-- Opening Marker --
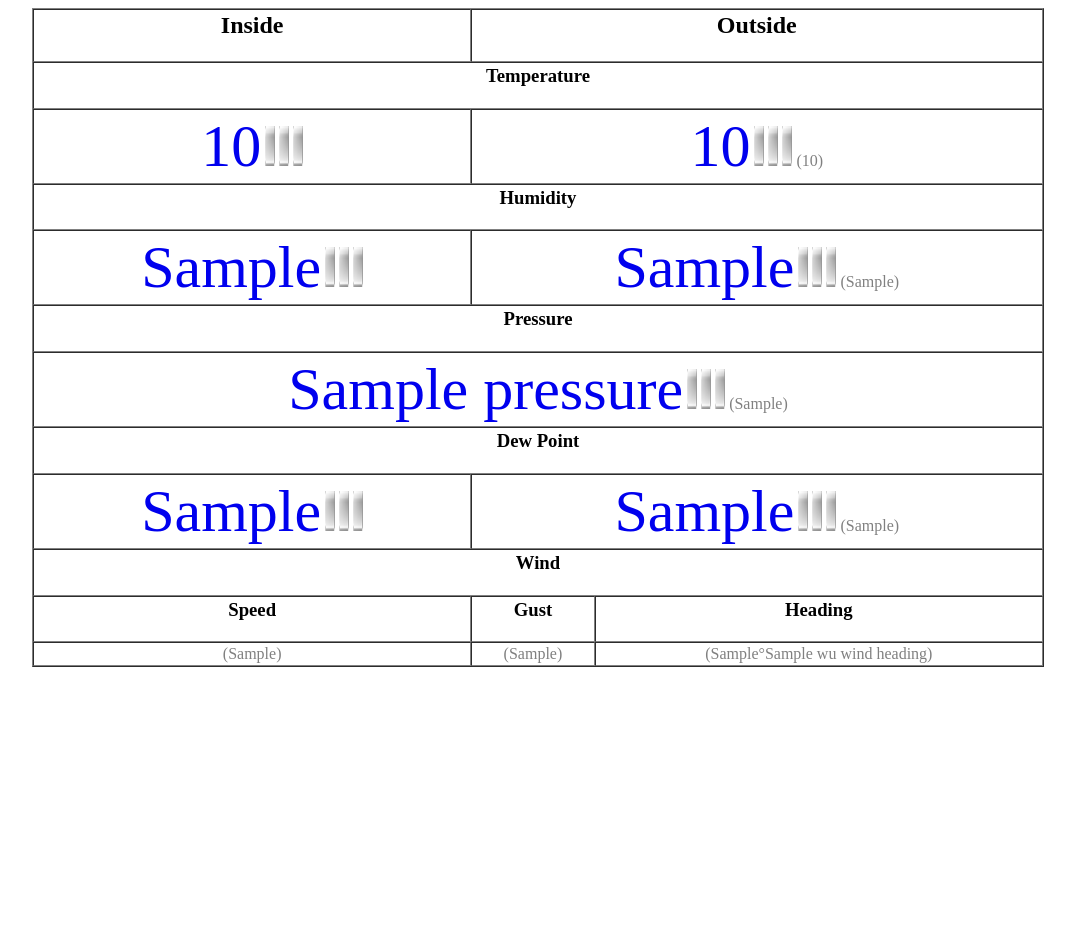
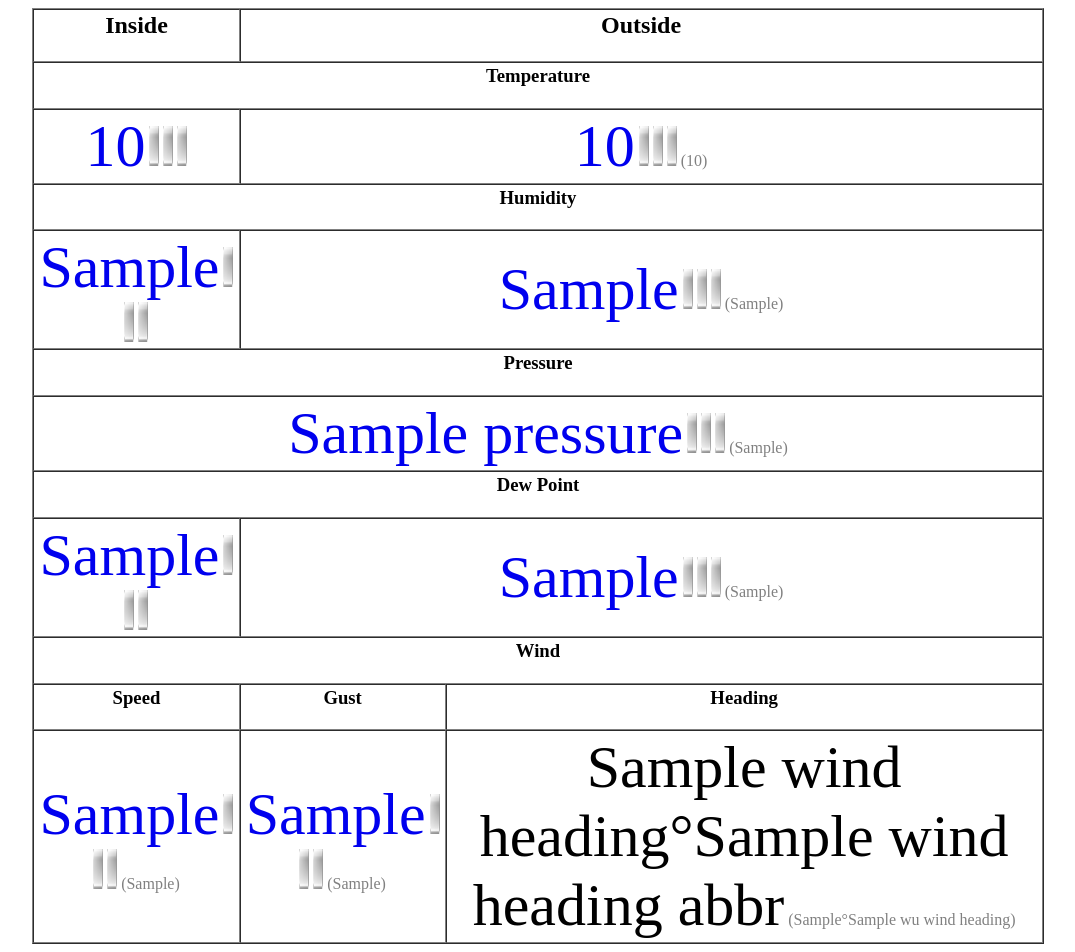
Before and after one commit to wwakabobik/home, a Flask app: template home_server/templates/weather_station/weather_dashboard.html in a window 1280 px wide. Shown: the whole page, without its empty margins (102-1177 px from the left). Before the commit the page ends 667 px from the top, so only its background shows below. Run offline with Flask 2, Linux system fonts and the light colour scheme; the template is opened without the code that fills it: most values are stand-ins (such as "Sample title", 1, 10 or a date in 2020); parts of the project's set-up code (start-up, migrations or seed data) failed here and were passed over.

Commit message:
- Added new dashboards (wind, power) - Refactor

```diff
--- a/home_server/app.py
+++ b/home_server/app.py
@@ -9,8 +9,10 @@ from db.db import init_app
 from db.queries import store_weather_data
 from pages.index import index_page
 from pages.weather_station.dashboard import dashboard_page
-from pages.weather_station.single_page import single_weather_page, single_wind_page, single_power_page
-from pages.weather_station.single_data_page import single_data_page
+from page.weather_station.wind import wind_page
+from page.power_management.power import power_page
+from pages.shared.single_page import single_weather_page, single_wind_page, single_power_page
+from pages.shared.single_data_page import single_data_page
 from pages.weather_station.compare_page import compare_page
 from pages.weather_station.send_data import send_data
 
@@ -67,6 +69,16 @@ def index():
 @app.route('/dashboard')
 def dashboard():
     return dashboard_page()
+
+
+@app.route('/wind')
+def dashboard():
+    return wind_page()
+
+
+@app.route('/power')
+def dashboard():
+    return power_page()
 
 
 @app.route('/single_weather_page')
--- a/home_server/db/schema.sql
+++ b/home_server/db/schema.sql
@@ -24,7 +24,7 @@ CREATE TABLE wind_data (
     min_ms DOUBLE,
     avg_kmh DOUBLE,
     max_kmh DOUBLE,
-    min_knh DOUBLE,
+    min_kmh DOUBLE,
     avg_knots DOUBLE,
     max_knots DOUBLE,
     min_knots DOUBLE,
--- a/home_server/pages/weather_station/single_data_page.py
+++ b/home_server/pages/shared/single_data_page.py
@@ -1,7 +1,7 @@
 from flask import render_template
 
 from db.queries import get_last_series_measurement
-from pages.weather_station.tools import convert_param, convert_period
+from pages.shared.tools import convert_param, convert_period
 
 
 def single_data_page(table, period, param):
--- a/home_server/pages/weather_station/single_page.py
+++ b/home_server/pages/shared/single_page.py
@@ -1,6 +1,6 @@
 from flask import render_template
 
-from pages.weather_station.tools import generate_scatter
+from pages.shared.tools import generate_scatter
 
 
 def single_weather_page(param, period):
--- a/home_server/pages/weather_station/tools.py
+++ b/home_server/pages/shared/tools.py
@@ -82,6 +82,12 @@ def mmhg_to_baromin(mmhg):
     return float(mmhg)/25.4
 
 
+def deg_to_heading(degrees=0):
+    dirs = ['N', 'NE', 'E', 'SE', 'S', 'SW', 'W', 'NW']
+    ix = round(degrees / (360. / len(dirs)))
+    return dirs[ix % len(dirs)]
+
+
 def heat_index(temp, hum):
     fahrenheit = celsius_to_fahrenheit(temp)
     # Creating multiples of 'fahrenheit' & 'hum' values for the coefficients
--- a/home_server/pages/weather_station/compare_page.py
+++ b/home_server/pages/weather_station/compare_page.py
@@ -1,6 +1,6 @@
 from flask import render_template
 
-from pages.weather_station.tools import generate_scatter
+from pages.shared.tools import generate_scatter
 
 
 def compare_page(table1, table2, param1, param2, period):
--- a/home_server/pages/weather_station/send_data.py
+++ b/home_server/pages/weather_station/send_data.py
@@ -3,8 +3,7 @@ from openweather_pws import Station
 
 from db.queries import get_last_measurement_pack
 from secure_data import wu_station_id, wu_station_pwd, pwsw_station_id, pwsw_api_key, ow_station_id, ow_api_key
-from pages.weather_station.tools import celsius_to_fahrenheit, fahrenheit_to_celsius
-from pages.weather_station.tools import mmhg_to_baromin, heat_index, humidex
+from pages.shared.tools import celsius_to_fahrenheit, fahrenheit_to_celsius, mmhg_to_baromin, heat_index, humidex
 
 
 # Send data to services
--- a/home_server/templates/weather_station/weather_dashboard.html
+++ b/home_server/templates/weather_station/weather_dashboard.html
@@ -17,7 +17,7 @@
             </TR>
             <TR align="center" valign="middle">
                 <TD>
-                    <a href="single_page?param=temperature_in&period=day" style="font-size: 60px; text-decoration: none">{{ temperature_in }}</a>
+                    <a href="single_weather_page?param=temperature_in&period=day" style="font-size: 60px; text-decoration: none">{{ temperature_in }}</a>
                     {% if temperature_in > prev_temperature_in %}
                     <IMG src="static/arrow_green.png" height="40" width="10" title="Five minutes ago was colder: {{ prev_temperature_in }}">
                     {% elif temperature_in < prev_temperature_in %}
@@ -43,7 +43,7 @@
                     {% endif %}
                 </TD>
                 <TD colspan="2">
-                    <a href="single_page?param=temperature_out&period=day" style="font-size: 60px; text-decoration: none">{{ temperature_out }}</a>
+                    <a href="single_weather_page?param=temperature_out&period=day" style="font-size: 60px; text-decoration: none">{{ temperature_out }}</a>
                     {% if temperature_out > prev_temperature_out %}
                     <IMG src="static/arrow_green.png" height="40" width="10" title="Five minutes ago was colder: {{ prev_temperature_out }}">
                     {% elif temperature_out < prev_temperature_out %}
@@ -78,7 +78,7 @@
             </TR>
             <TR align="center" valign="middle">
                 <TD valign="middle">
-                    <a href="single_page?param=humidity_in&period=day" style="font-size: 60px; text-decoration: none">{{ humidity_in }}</a>
+                    <a href="single_weather_page?param=humidity_in&period=day" style="font-size: 60px; text-decoration: none">{{ humidity_in }}</a>
                     {% if humidity_in > prev_humidity_in %}
                     <IMG src="static/arrow_green.png" height="40" width="10" title="Five minutes ago was drier: {{ prev_humidity_in }}">
                     {% elif humidity_in < prev_humidity_in %}
@@ -104,7 +104,7 @@
                     {% endif %}
                 </TD>
                 <TD valign="middle" colspan="2">
-                    <a href="single_page?param=humidity_out&period=day" style="font-size: 60px; text-decoration: none">{{ humidity_out }}</a>
+                    <a href="single_weather_page?param=humidity_out&period=day" style="font-size: 60px; text-decoration: none">{{ humidity_out }}</a>
                     {% if humidity_out > prev_humidity_out %}
                     <IMG src="static/arrow_green.png" height="40" width="10" title="Five minutes ago was drier: {{ prev_humidity_out }}">
                     {% elif humidity_out < prev_humidity_out %}
@@ -137,7 +137,7 @@
             </TR>
             <TR align="center" valign="middle">
                 <TD colspan="3" valign="middle">
-                    <a href="single_page?param=pressure&period=day" style="font-size: 60px; text-decoration: none">{{ pressure }}</a>
+                    <a href="single_weather_page?param=pressure&period=day" style="font-size: 60px; text-decoration: none">{{ pressure }}</a>
                     {% if pressure > prev_pressure %}
                     <IMG src="static/arrow_green.png" height="40" width="10" title="Five minutes pressure was lower: {{ prev_pressure }}">
                     {% elif pressure < prev_pressure %}
@@ -170,7 +170,7 @@
             </TR>
             <TR align="center" valign="middle">
                 <TD colspan="1" valign="middle">
-                    <a href="single_page?param=dew_point_in&period=day" style="font-size: 60px; text-decoration: none">{{ dew_point_in }}</a>
+                    <a href="single_weather_page?param=dew_point_in&period=day" style="font-size: 60px; text-decoration: none">{{ dew_point_in }}</a>
                     {% if dew_point_in > prev_dew_point_in %}
                     <IMG src="static/arrow_green.png" height="40" width="10" title="Five minutes ago dew_point was lower: {{ prev_dew_point_in }}">
                     {% elif dew_point_in < prev_dew_point_in %}
@@ -196,7 +196,7 @@
                     {% endif %}
                 </TD>
                 <TD colspan="2" valign="middle">
-                    <a href="single_page?param=dew_point_out&period=day" style="font-size: 60px; text-decoration: none">{{ dew_point_out }}</a>
+                    <a href="single_weather_page?param=dew_point_out&period=day" style="font-size: 60px; text-decoration: none">{{ dew_point_out }}</a>
                     {% if dew_point_out > prev_dew_point_out %}
                     <IMG src="static/arrow_green.png" height="40" width="10" title="Five minutes ago dew_point was lower: {{ prev_dew_point_out }}">
                     {% elif dew_point_out < prev_dew_point_out %}
@@ -235,9 +235,64 @@
                 <TD align="center" valign="middle"><H3>Heading</H3></TD>
             </TR>
             <TR align="center" valign="middle">
-                <TD align="center" valign="middle"><FONT color="grey"> ({{ wu_wind_speed }})</FONT></TD>
-                <TD align="center" valign="middle"><FONT color="grey"> ({{ wu_wind_gust }})</FONT></TD>
-                <TD align="center" valign="middle"><FONT color="grey"> ({{ wu_wind_direction }}°{{ wu_wind_heading }})</FONT></TD>
+                <TD align="center" valign="middle">
+                    <a href="single_wind_page?param=avg_kmh&period=day" style="font-size: 60px; text-decoration: none">{{ current_wind_speed }}</a>
+                    {% if current_wind_speed > prev_wind_speed %}
+                    <IMG src="static/arrow_green.png" height="40" width="10" title="Five minutes ago wind was weaker: {{ prev_wind_speed }}">
+                    {% elif current_wind_speed < prev_wind_speed %}
+                    <IMG src="static/arrow_red.png" height="40" width="10" title="Five minutes ago wind was stronger: {{ prev_wind_speed }}">
+                    {% else %}
+                    <IMG src="static/arrow_grey.png" height="40" width="10" title="No changes since last measure">
+                    {% endif %}
+
+                    {% if current_wind_speed > last_day_wind_speed %}
+                    <IMG src="static/arrow_green.png" height="40" width="10" title="Day ago dew_point was lower: {{ last_day_wind_speed }}">
+                    {% elif current_wind_speed < last_day_wind_speed %}
+                    <IMG src="static/arrow_red.png" height="40" width="10" title="Day ago dew_point was higher: {{ last_day_wind_speed }}">
+                    {% else %}
+                    <IMG src="static/arrow_grey.png" height="40" width="10" title="No changes since last day">
+                    {% endif %}
+
+                    {% if current_wind_speed > last_year_wind_speed %}
+                    <IMG src="static/arrow_green.png" height="40" width="10" title="Year ago dew_point was lower: {{ last_year_wind_speed }}">
+                    {% elif current_wind_speed < last_year_wind_speed %}
+                    <IMG src="static/arrow_red.png" height="40" width="10" title="Year ago dew_point was higher: {{ last_year_wind_speed }}">
+                    {% else %}
+                    <IMG src="static/arrow_grey.png" height="40" width="10" title="No changes since last year">
+                    {% endif %}
+
+                    <FONT color="grey"> ({{ wu_wind_speed }})</FONT></TD>
+                <TD align="center" valign="middle">
+                    <a href="single_wind_page?param=max_kmh&period=day" style="font-size: 60px; text-decoration: none">{{ current_wind_gust }}</a>
+                    {% if current_wind_gust > prev_wind_gust %}
+                    <IMG src="static/arrow_green.png" height="40" width="10" title="Five minutes ago wind was weaker: {{ prev_wind_gust }}">
+                    {% elif current_wind_gust < prev_wind_gust %}
+                    <IMG src="static/arrow_red.png" height="40" width="10" title="Five minutes ago wind was stronger: {{ prev_wind_gust }}">
+                    {% else %}
+                    <IMG src="static/arrow_grey.png" height="40" width="10" title="No changes since last measure">
+                    {% endif %}
+
+                    {% if current_wind_gust > last_day_wind_gust %}
+                    <IMG src="static/arrow_green.png" height="40" width="10" title="Day ago dew_point was lower: {{ last_day_wind_gust }}">
+                    {% elif current_wind_gust < last_day_wind_gust %}
+                    <IMG src="static/arrow_red.png" height="40" width="10" title="Day ago dew_point was higher: {{ last_day_wind_gust }}">
+                    {% else %}
+                    <IMG src="static/arrow_grey.png" height="40" width="10" title="No changes since last day">
+                    {% endif %}
+
+                    {% if current_wind_gust > last_year_wind_gust %}
+                    <IMG src="static/arrow_green.png" height="40" width="10" title="Year ago dew_point was lower: {{ last_year_wind_gust }}">
+                    {% elif current_wind_gust < last_year_wind_gust %}
+                    <IMG src="static/arrow_red.png" height="40" width="10" title="Year ago dew_point was higher: {{ last_year_wind_gust }}">
+                    {% else %}
+                    <IMG src="static/arrow_grey.png" height="40" width="10" title="No changes since last year">
+                    {% endif %}
+
+                    <FONT color="grey"> ({{ wu_wind_gust }})</FONT></TD>
+                <TD align="center" valign="middle">
+                    <font style="font-size: 60px; text-decoration: none">{{ wind_heading }}°{{ wind_heading_abbr }}</font>
+
+                    <FONT color="grey"> ({{ wu_wind_direction }}°{{ wu_wind_heading }})</FONT></TD>
             </TR>
         </TABLE>
     </DIV>
```
Also changed, not shown: home_server/pages/power_management/power.py (added, +16 -0 lines), home_server/pages/weather_station/dashboard.py (+5 -10 lines), home_server/pages/weather_station/wind.py (added, +24 -0 lines), home_server/templates/index.html (+5 -3 lines), home_server/templates/power_management/power_dashboard.html (added, +69 -0 lines), home_server/templates/weather_station/wind_dashboard.html (added, +99 -0 lines), home_server/templates/power_management/single_power_page.html (renamed from home_server/templates/weather_station/single_power_page.html), home_server/templates/shared/single_data_page.html (renamed from home_server/templates/weather_station/single_data_page.html).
-- Closing Marker --
▶ [WHAT YOU NEED TO DO]:
Could you find every line in the records above that has the string "route" and copy it?

▶ [SOLUTION TO THIS TASK]:
 @app.route('/dashboard')
+@app.route('/wind')
+@app.route('/power')
 @app.route('/single_weather_page')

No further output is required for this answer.